This plant has many names. I can be known commonly by Gopher plant, Milkweed, Gopher Spurge, Spurge, or Upright Myrtle Spurge. Incase that isn’t thorough enough, it has two scientific names as well: Euphorbia Rigida and Euphorbia Biglandulosa.
I recently had a client order 100 Euphorbia Rigida plant from me. I had to do some solid searching to be able to find them in Southern California. The color and growth habit of these intrigued me so I decided to do a bit more research on them. After learning that they self seed freely, are very drought tolerant, flower profusely, deter rodents, handle almost any soil, attract bees, and are being researched as a form of biofuel, I was floored that they aren’t being used more.
Xeriscaping and drought tolerant plants are being more popular for varying reasons. This plant fits in a category that few other plants do, the “What can I plant that I don’t have to water and keeps the weeds away and looks nice?” category. I have come to the conclusion that people only don’t have it because they don’t know about it.
This plant has a fast growth rate. The follower plant was grown from a cutting in just 2 years. It fits perfectly in USDA zones 7-10 and has no problems with the wild fluctuations that the High Desert typically deals with.

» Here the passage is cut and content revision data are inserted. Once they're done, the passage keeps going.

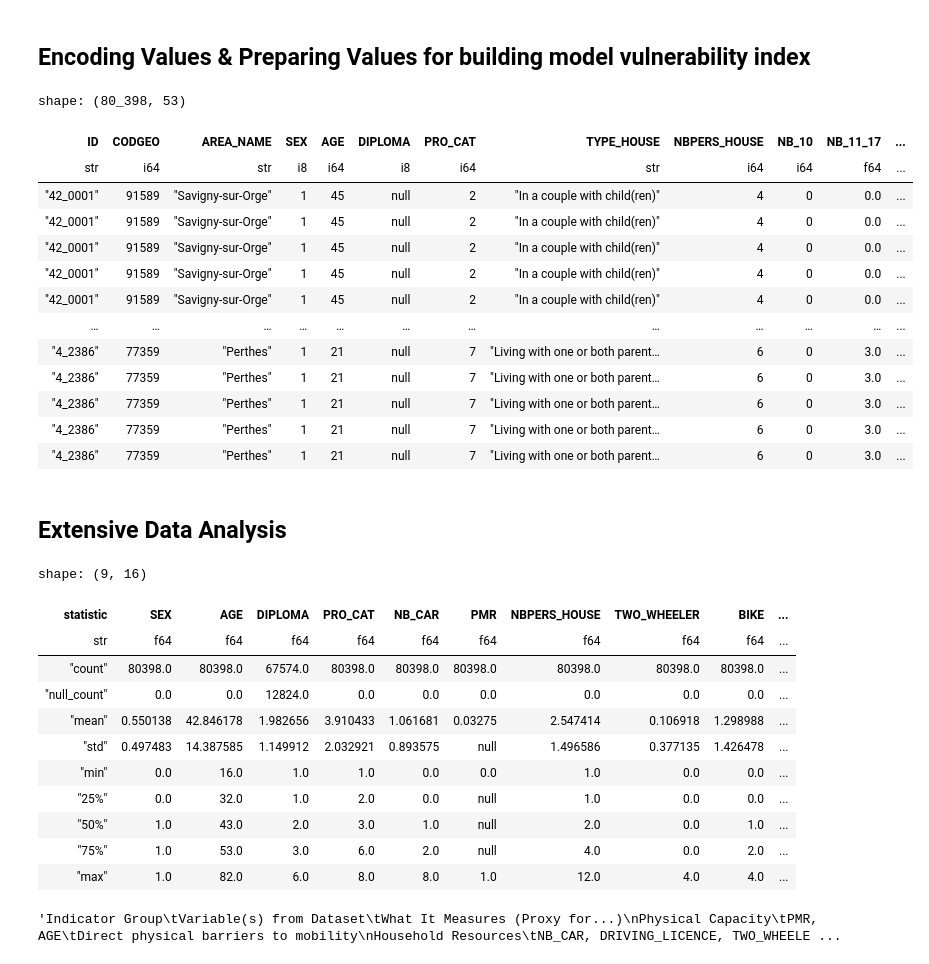
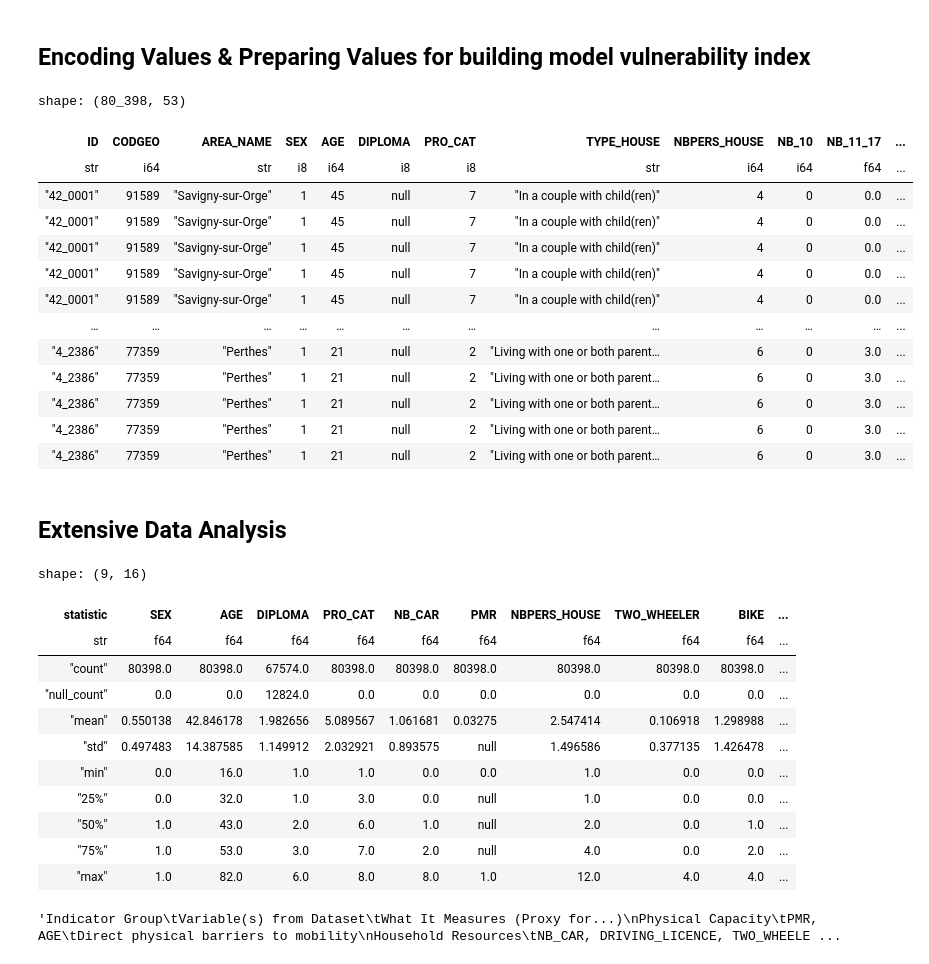
Before and after one commit to DEVOLOPER-1/Sim-Equity, a Jupyter notebook: EDA.ipynb, the cells around one changed output. Saved outputs shown, nothing was run; the diff lists cells and outputs as text; code cells hidden in the pictures.

```diff
--- a/EDA.ipynb
+++ b/EDA.ipynb
@@ -127,46 +113,49 @@ for col in are_correlated.select(cs.string()):
     SEX   ---------->   2
     DIPLOMA   ---------->   7
     TWO_WHEELER   ---------->   5
     BIKE   ---------->   5
     ELECT_SCOOTER   ---------->   5
 
 """
 individuals_with_trips_df = individuals_with_trips_df.with_columns(
     [
     pl.col("SEX").replace({"Man":0 , "Woman":1} ,return_dtype=pl.Int8),
 
     pl.col("DIPLOMA").replace({
     "5-year-and-above higher education degree: Master's 2, DEA, DESS, Grande École Diploma, Doctorate, etc.": 1,
     "3–4-year higher education degree: Licence, Professional Licence, Master 1, or equivalent": 2,
     "Upper secondary diploma (Baccalauréat) or equivalent": 3,
     "Vocational certificate (CAP, BEP) or equivalent": 4,
     "Lower secondary certificate (Brevet) or equivalent": 5,
     "No diploma": 6
 
                         },return_dtype=pl.Int8),
 
     pl.col("TWO_WHEELER").replace({"4+":4}, return_dtype=pl.Int8),
     pl.col("BIKE").replace({"4+":4}, return_dtype=pl.Int8),
-    pl.col("ELECT_SCOOTER").replace({"4+":4}, return_dtype=pl.Int8)
+    pl.col("ELECT_SCOOTER").replace({"4+":4}, return_dtype=pl.Int8),
+    pl.col("PRO_CAT").replace({1:8 , 2:7 , 3:6 , 4:5 , 5:4 , 6:3 , 7:2, 8:1},return_dtype=pl.Int8),
+    pl.col("NB_CARS").map_elements(lambda x : 1/1+log(x))
+
 
     ]
 )
 individuals_with_trips_df.cast(dtypes={pl.Boolean:pl.Int8})
 # %% [output]
 shape: (80_398, 53)
 | ID | CODGEO | AREA_NAME | SEX | AGE | DIPLOMA | PRO_CAT | TYPE_HOUSE | NBPERS_HOUSE | NB_10 | NB_11_17 | ... |
-| str | i64 | str | i8 | i64 | i8 | i64 | str | i64 | i64 | f64 | ... |
-| "42_0001" | 91589 | "Savigny-sur-Orge" | 1 | 45 | null | 2 | "In a couple with child(ren)" | 4 | 0 | 0.0 | ... |
-| "42_0001" | 91589 | "Savigny-sur-Orge" | 1 | 45 | null | 2 | "In a couple with child(ren)" | 4 | 0 | 0.0 | ... |
-| "42_0001" | 91589 | "Savigny-sur-Orge" | 1 | 45 | null | 2 | "In a couple with child(ren)" | 4 | 0 | 0.0 | ... |
-| "42_0001" | 91589 | "Savigny-sur-Orge" | 1 | 45 | null | 2 | "In a couple with child(ren)" | 4 | 0 | 0.0 | ... |
-| "42_0001" | 91589 | "Savigny-sur-Orge" | 1 | 45 | null | 2 | "In a couple with child(ren)" | 4 | 0 | 0.0 | ... |
+| str | i64 | str | i8 | i64 | i8 | i8 | str | i64 | i64 | f64 | ... |
+| "42_0001" | 91589 | "Savigny-sur-Orge" | 1 | 45 | null | 7 | "In a couple with child(ren)" | 4 | 0 | 0.0 | ... |
+| "42_0001" | 91589 | "Savigny-sur-Orge" | 1 | 45 | null | 7 | "In a couple with child(ren)" | 4 | 0 | 0.0 | ... |
+| "42_0001" | 91589 | "Savigny-sur-Orge" | 1 | 45 | null | 7 | "In a couple with child(ren)" | 4 | 0 | 0.0 | ... |
+| "42_0001" | 91589 | "Savigny-sur-Orge" | 1 | 45 | null | 7 | "In a couple with child(ren)" | 4 | 0 | 0.0 | ... |
+| "42_0001" | 91589 | "Savigny-sur-Orge" | 1 | 45 | null | 7 | "In a couple with child(ren)" | 4 | 0 | 0.0 | ... |
 | … | … | … | … | … | … | … | … | … | … | … | ... |
-| "4_2386" | 77359 | "Perthes" | 1 | 21 | null | 7 | "Living with one or both parent… | 6 | 0 | 3.0 | ... |
-| "4_2386" | 77359 | "Perthes" | 1 | 21 | null | 7 | "Living with one or both parent… | 6 | 0 | 3.0 | ... |
-| "4_2386" | 77359 | "Perthes" | 1 | 21 | null | 7 | "Living with one or both parent… | 6 | 0 | 3.0 | ... |
-| "4_2386" | 77359 | "Perthes" | 1 | 21 | null | 7 | "Living with one or both parent… | 6 | 0 | 3.0 | ... |
-| "4_2386" | 77359 | "Perthes" | 1 | 21 | null | 7 | "Living with one or both parent… | 6 | 0 | 3.0 | ... |
+| "4_2386" | 77359 | "Perthes" | 1 | 21 | null | 2 | "Living with one or both parent… | 6 | 0 | 3.0 | ... |
+| "4_2386" | 77359 | "Perthes" | 1 | 21 | null | 2 | "Living with one or both parent… | 6 | 0 | 3.0 | ... |
+| "4_2386" | 77359 | "Perthes" | 1 | 21 | null | 2 | "Living with one or both parent… | 6 | 0 | 3.0 | ... |
+| "4_2386" | 77359 | "Perthes" | 1 | 21 | null | 2 | "Living with one or both parent… | 6 | 0 | 3.0 | ... |
+| "4_2386" | 77359 | "Perthes" | 1 | 21 | null | 2 | "Living with one or both parent… | 6 | 0 | 3.0 | ... |
 # %% [markdown]
 ## Extensive Data Analysis
 # %%
@@ -187,12 +176,12 @@ shape: (9, 16)
 | str | f64 | f64 | f64 | f64 | f64 | f64 | f64 | f64 | f64 | ... |
 | "count" | 80398.0 | 80398.0 | 67574.0 | 80398.0 | 80398.0 | 80398.0 | 80398.0 | 80398.0 | 80398.0 | ... |
 | "null_count" | 0.0 | 0.0 | 12824.0 | 0.0 | 0.0 | 0.0 | 0.0 | 0.0 | 0.0 | ... |
-| "mean" | 0.550138 | 42.846178 | 1.982656 | 3.910433 | 1.061681 | 0.03275 | 2.547414 | 0.106918 | 1.298988 | ... |
+| "mean" | 0.550138 | 42.846178 | 1.982656 | 5.089567 | 1.061681 | 0.03275 | 2.547414 | 0.106918 | 1.298988 | ... |
 | "std" | 0.497483 | 14.387585 | 1.149912 | 2.032921 | 0.893575 | null | 1.496586 | 0.377135 | 1.426478 | ... |
 | "min" | 0.0 | 16.0 | 1.0 | 1.0 | 0.0 | 0.0 | 1.0 | 0.0 | 0.0 | ... |
-| "25%" | 0.0 | 32.0 | 1.0 | 2.0 | 0.0 | null | 1.0 | 0.0 | 0.0 | ... |
-| "50%" | 1.0 | 43.0 | 2.0 | 3.0 | 1.0 | null | 2.0 | 0.0 | 1.0 | ... |
-| "75%" | 1.0 | 53.0 | 3.0 | 6.0 | 2.0 | null | 4.0 | 0.0 | 2.0 | ... |
+| "25%" | 0.0 | 32.0 | 1.0 | 3.0 | 0.0 | null | 1.0 | 0.0 | 0.0 | ... |
+| "50%" | 1.0 | 43.0 | 2.0 | 6.0 | 1.0 | null | 2.0 | 0.0 | 1.0 | ... |
+| "75%" | 1.0 | 53.0 | 3.0 | 7.0 | 2.0 | null | 4.0 | 0.0 | 2.0 | ... |
 | "max" | 1.0 | 82.0 | 6.0 | 8.0 | 8.0 | 1.0 | 12.0 | 4.0 | 4.0 | ... |
 # %%
 """Indicator Group	Variable(s) from Dataset	What It Measures (Proxy for...)
```
Also changed, not shown: parts of 9 cells of this notebook.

If you’re looking for a drought tolerant plant that thrives in the High Desert and fits perfectly into your xeriscaping project, look no further.
I decided to work on a few Portulacaria Afra trees. Practicing wiring on these trees is great due to the spacing between leaves and branches. This first little guy didn’t need too much wire to set the structure.
When it is repotted it will get a slight angle change.
Keeping the lower right branch to help thicken the trunk as a sacrifice branch
The next P. Afra that I worked on was the behemoth that I got for $5. I decided to be indecisive. The design I have in mind has me cutting off several larger branches, so I wired it to open up the possibility of growth, while not shutting off the idea of keeping the branches or cutting them off.
The pad formation from bird’s eye view.
Another shot from above. I was able to wire two branches with the same wire which allows for the tree to have a total amount of less wire on the branch for better aethstetics.
Everything from above.
The end product. I have an idea of what I want to do, but we’ll see as we go forward.
I want to cut in 4 places and end up with two large informal uprights, a good cutting from the back, and a cascading branch that can be worked for a few more years.
I wanted to give an update on the Port that I bought and show the development of the leaves as it roots and recovers from repotting. To see what it used to be head here
I decided to start with this photo to show you that it is never time to panic when a port has shriveled leaves. This is how they are able to withstand a lack of water.
Cutting that can be watered. This was after a week of being in sun from sunrise to about noon, then in shade the rest of the day. Average temperatures were about 85 degrees F for the week. The old leaves will shrivel and not look normal until the cutting produces enough roots to be able to uptake enough water to support all of the leaves.
Another bowl of successful cuttings that are ready for water.
You see that the old leaves here aren’t as shriveled. This is due to the entire being shaded by the higher shelf. This is a way to increase success with your Port cuttings.
The feeling of panic is common as is the impulse to water the cuttings when the leaves shrivel up. Avoiding that and being patient will provide you with new growth, and then a solid cutting that roots.